- **GIVEN RECORDS**:
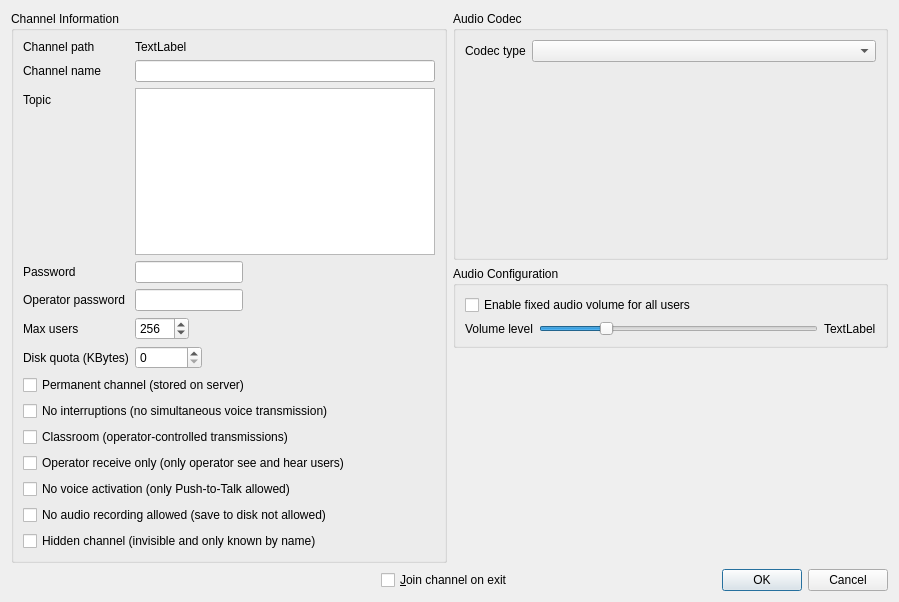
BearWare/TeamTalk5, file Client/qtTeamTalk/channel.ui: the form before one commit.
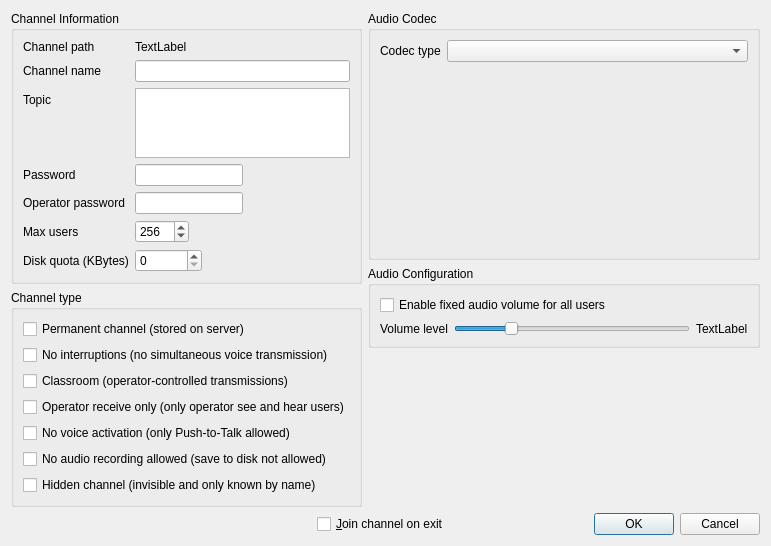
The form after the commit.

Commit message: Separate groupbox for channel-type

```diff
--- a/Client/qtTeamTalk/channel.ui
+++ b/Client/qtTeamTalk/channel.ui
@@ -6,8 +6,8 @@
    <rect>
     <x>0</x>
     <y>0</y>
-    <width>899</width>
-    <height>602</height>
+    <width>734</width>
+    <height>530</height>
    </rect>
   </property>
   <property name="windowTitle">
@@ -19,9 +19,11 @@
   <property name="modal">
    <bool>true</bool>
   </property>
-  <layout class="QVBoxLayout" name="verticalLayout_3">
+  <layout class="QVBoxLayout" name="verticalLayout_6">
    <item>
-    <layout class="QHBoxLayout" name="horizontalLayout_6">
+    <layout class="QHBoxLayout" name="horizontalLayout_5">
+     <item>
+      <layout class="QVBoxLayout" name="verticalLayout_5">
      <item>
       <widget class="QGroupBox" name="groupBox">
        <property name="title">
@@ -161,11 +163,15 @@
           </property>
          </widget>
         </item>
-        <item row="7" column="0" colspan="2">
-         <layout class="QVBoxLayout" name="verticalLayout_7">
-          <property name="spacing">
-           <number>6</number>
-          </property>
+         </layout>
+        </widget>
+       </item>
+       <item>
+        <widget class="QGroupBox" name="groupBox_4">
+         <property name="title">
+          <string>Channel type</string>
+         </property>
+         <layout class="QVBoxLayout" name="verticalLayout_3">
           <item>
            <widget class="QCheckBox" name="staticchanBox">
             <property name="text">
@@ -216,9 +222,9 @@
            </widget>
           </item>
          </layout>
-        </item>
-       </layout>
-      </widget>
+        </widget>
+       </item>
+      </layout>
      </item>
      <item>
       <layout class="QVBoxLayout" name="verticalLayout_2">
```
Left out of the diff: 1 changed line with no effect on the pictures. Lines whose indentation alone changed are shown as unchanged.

--

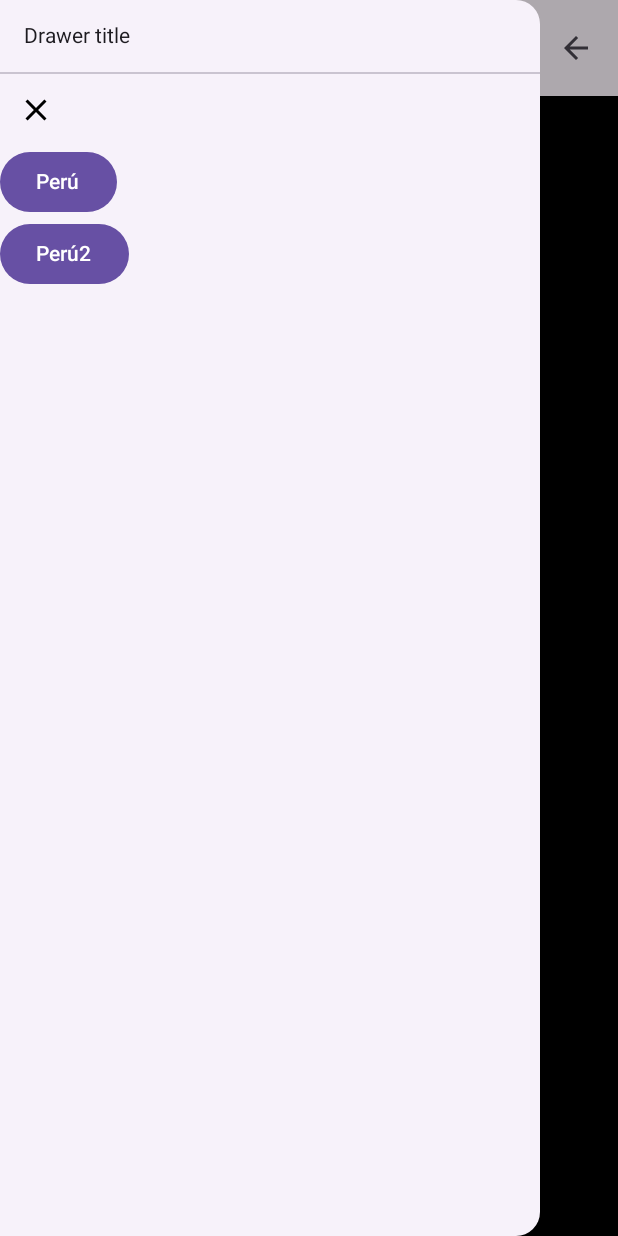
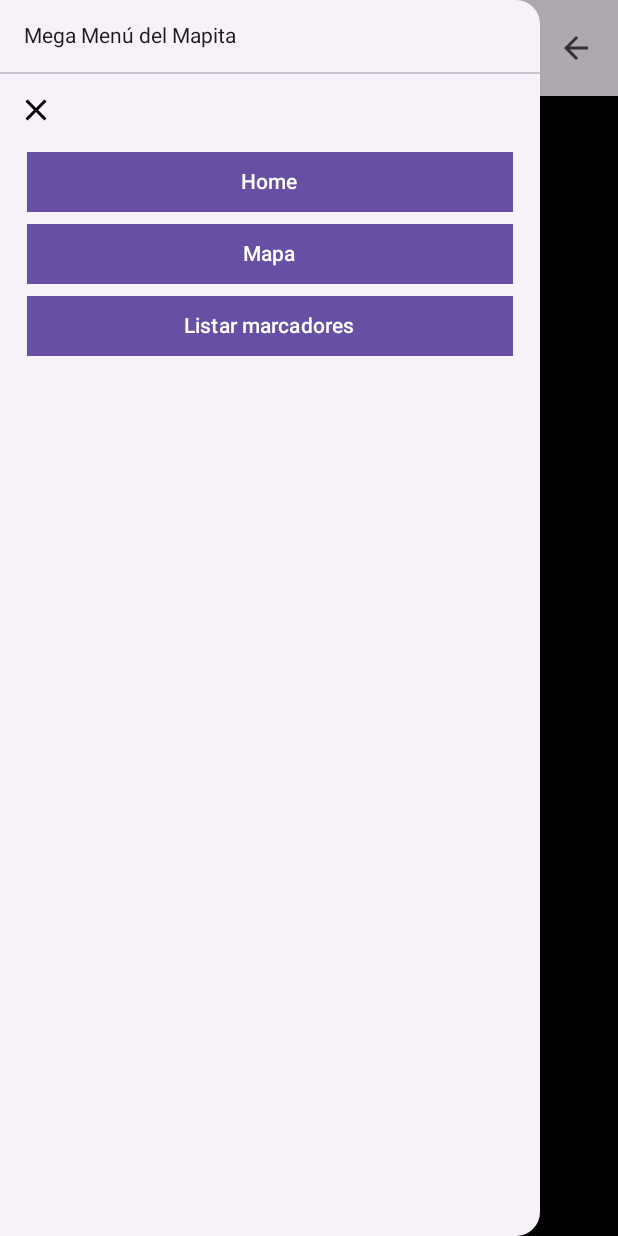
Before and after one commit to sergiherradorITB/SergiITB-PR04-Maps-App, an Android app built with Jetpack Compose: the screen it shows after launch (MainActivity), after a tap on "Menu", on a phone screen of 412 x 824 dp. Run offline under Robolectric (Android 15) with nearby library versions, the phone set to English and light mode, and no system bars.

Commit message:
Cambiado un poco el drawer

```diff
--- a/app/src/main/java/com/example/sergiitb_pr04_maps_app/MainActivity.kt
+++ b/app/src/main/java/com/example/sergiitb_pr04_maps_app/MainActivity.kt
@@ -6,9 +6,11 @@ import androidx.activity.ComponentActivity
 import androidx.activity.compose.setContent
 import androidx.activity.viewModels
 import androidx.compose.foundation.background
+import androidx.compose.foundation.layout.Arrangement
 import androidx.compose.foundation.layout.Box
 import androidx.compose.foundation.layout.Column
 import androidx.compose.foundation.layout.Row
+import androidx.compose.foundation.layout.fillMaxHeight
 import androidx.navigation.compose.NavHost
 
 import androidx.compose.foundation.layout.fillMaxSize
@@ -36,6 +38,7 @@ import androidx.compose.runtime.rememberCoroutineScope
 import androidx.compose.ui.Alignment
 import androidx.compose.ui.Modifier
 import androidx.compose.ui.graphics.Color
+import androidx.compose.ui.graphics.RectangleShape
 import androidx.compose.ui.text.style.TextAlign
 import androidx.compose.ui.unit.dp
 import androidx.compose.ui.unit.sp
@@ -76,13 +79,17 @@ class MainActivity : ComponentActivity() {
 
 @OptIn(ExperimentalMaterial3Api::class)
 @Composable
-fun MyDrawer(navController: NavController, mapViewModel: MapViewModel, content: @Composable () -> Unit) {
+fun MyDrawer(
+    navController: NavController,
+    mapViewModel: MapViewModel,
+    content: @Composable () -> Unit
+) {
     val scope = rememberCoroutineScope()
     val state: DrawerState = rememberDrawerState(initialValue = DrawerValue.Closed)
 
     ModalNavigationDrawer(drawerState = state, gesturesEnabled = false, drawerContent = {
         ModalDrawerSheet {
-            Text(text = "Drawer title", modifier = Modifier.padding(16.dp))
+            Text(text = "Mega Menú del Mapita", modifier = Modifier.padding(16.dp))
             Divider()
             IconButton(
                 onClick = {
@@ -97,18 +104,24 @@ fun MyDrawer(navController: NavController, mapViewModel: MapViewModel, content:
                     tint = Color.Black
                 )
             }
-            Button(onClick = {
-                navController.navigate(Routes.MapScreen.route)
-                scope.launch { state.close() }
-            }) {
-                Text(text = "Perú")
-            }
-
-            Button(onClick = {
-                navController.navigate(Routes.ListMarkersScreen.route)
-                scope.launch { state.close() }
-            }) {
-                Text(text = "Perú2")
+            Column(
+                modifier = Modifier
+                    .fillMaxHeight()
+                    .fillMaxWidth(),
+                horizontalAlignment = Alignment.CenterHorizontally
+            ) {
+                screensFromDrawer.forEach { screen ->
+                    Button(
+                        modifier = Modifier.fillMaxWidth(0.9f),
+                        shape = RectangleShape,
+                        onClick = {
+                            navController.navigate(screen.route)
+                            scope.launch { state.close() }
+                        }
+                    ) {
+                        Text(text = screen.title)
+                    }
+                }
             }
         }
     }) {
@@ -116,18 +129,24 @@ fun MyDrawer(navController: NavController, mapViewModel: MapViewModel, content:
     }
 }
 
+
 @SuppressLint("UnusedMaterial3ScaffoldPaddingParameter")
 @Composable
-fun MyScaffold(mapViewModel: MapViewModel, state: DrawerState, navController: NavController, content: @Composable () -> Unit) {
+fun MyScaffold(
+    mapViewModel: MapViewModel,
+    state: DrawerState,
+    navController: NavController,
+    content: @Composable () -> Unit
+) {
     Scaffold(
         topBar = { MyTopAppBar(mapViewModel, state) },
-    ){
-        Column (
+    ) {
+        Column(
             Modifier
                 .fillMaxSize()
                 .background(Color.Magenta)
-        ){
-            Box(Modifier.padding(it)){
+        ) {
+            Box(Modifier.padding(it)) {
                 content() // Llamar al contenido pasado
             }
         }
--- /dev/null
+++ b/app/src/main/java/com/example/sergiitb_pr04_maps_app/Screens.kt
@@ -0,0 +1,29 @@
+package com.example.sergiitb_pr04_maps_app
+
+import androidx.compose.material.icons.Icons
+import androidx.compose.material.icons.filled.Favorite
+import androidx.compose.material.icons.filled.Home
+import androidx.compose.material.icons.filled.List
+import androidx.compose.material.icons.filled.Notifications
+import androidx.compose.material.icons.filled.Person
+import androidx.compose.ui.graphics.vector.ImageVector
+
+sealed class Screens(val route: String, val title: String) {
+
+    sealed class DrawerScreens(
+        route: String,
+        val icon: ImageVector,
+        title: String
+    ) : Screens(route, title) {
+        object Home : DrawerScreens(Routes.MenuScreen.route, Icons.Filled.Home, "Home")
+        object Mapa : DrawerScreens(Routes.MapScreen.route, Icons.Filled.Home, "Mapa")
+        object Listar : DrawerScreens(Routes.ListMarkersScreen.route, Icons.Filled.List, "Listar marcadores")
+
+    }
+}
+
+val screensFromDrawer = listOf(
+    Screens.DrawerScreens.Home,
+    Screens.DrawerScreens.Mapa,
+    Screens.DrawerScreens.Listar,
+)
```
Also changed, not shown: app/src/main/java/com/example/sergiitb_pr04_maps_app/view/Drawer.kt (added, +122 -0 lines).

---

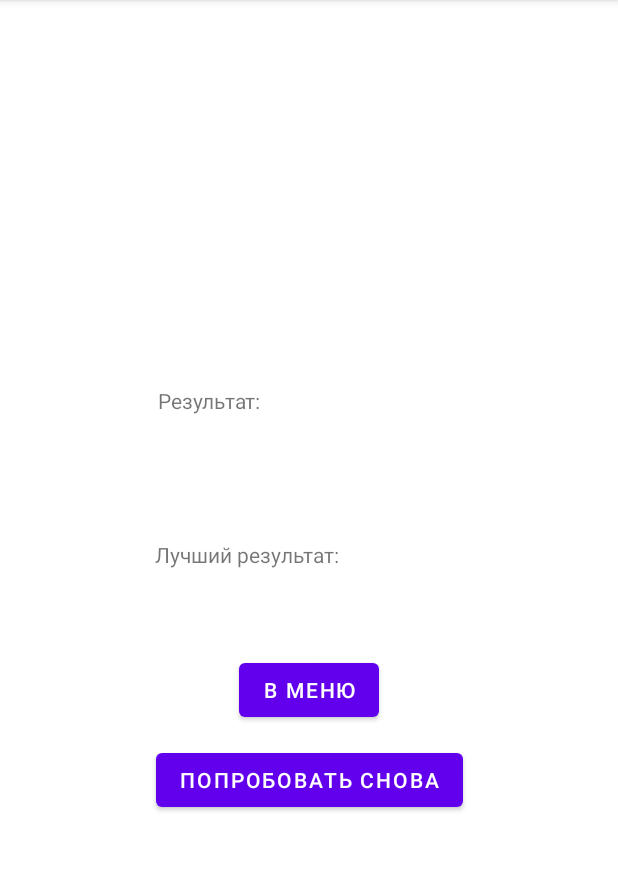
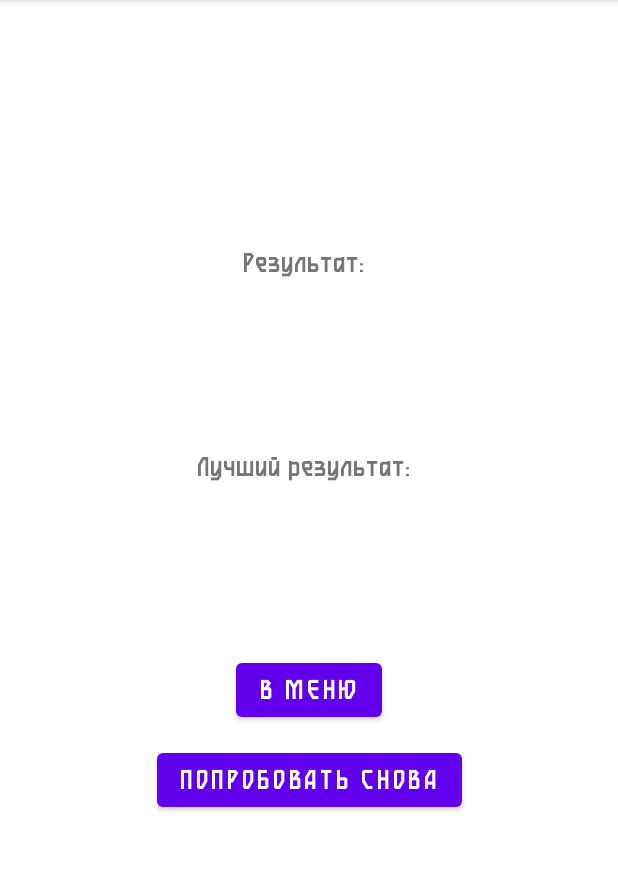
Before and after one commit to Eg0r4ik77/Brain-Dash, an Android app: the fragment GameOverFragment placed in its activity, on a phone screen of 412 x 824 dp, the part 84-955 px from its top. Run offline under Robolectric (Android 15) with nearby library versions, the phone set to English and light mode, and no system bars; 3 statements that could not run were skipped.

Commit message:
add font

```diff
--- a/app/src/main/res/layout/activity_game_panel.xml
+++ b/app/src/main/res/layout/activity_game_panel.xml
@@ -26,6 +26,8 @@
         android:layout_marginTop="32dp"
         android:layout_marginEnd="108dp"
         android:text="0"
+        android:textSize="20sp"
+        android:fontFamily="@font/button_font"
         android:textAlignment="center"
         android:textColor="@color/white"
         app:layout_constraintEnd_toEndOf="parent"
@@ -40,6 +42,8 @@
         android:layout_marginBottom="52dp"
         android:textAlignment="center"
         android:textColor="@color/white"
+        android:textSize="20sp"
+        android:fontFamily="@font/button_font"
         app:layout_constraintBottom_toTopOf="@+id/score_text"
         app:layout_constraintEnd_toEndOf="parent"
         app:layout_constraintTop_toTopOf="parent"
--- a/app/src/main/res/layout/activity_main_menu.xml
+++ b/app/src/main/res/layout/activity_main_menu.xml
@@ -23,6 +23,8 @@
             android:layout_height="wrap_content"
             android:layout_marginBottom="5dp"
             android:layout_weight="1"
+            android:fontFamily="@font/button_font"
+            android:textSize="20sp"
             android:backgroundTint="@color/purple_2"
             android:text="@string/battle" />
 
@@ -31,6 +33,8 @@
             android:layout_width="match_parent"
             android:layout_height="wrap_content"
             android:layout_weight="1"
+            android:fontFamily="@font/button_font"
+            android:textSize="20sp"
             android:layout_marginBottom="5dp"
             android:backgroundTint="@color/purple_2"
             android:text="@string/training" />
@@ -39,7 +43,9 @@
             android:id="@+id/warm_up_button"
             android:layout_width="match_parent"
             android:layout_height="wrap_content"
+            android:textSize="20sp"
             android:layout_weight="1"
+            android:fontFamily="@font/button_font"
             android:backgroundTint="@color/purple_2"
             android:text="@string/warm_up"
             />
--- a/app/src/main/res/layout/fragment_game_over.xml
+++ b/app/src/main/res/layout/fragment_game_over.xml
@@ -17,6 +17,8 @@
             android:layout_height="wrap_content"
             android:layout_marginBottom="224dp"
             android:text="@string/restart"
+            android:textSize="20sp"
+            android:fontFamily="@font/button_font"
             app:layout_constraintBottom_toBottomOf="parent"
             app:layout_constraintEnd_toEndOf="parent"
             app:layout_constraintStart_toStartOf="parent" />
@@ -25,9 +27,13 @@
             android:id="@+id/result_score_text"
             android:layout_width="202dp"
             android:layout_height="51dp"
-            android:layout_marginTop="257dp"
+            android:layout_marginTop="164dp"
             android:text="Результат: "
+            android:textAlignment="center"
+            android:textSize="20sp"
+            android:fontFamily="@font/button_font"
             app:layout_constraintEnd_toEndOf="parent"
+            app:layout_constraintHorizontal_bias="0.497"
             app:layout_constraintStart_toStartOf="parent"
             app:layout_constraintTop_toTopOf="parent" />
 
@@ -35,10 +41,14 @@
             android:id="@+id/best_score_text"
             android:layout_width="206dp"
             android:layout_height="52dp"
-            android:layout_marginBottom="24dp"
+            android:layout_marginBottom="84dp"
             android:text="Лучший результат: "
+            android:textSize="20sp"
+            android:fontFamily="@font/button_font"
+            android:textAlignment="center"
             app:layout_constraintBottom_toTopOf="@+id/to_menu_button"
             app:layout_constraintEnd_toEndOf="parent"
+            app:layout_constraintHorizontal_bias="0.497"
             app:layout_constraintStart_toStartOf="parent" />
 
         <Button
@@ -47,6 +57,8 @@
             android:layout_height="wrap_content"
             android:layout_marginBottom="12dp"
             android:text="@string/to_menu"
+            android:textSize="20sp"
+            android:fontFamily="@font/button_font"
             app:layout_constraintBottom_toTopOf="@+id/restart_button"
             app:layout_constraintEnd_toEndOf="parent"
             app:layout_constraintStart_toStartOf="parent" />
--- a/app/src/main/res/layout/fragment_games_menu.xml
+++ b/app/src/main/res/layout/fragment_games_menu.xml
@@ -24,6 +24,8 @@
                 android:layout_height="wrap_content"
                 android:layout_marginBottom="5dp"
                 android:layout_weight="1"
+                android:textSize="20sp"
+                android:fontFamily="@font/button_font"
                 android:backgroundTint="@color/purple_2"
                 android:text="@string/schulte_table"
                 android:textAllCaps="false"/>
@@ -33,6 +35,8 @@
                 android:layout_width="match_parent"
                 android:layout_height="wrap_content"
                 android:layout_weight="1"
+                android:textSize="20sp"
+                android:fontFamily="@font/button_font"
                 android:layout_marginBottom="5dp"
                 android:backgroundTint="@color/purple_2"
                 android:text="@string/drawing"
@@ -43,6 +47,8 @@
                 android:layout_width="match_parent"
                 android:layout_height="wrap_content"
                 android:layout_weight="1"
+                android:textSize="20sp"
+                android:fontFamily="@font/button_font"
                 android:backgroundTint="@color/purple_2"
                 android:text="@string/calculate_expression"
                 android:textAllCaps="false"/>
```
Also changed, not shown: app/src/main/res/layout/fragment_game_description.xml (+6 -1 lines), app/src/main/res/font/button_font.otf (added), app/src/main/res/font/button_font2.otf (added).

- **EXERCISE DESCRIPTION**: Compute the number of lines in the records that contain the string "widget", and return that number alone.

- **ANSWER FOR THIS EXERCISE**: 8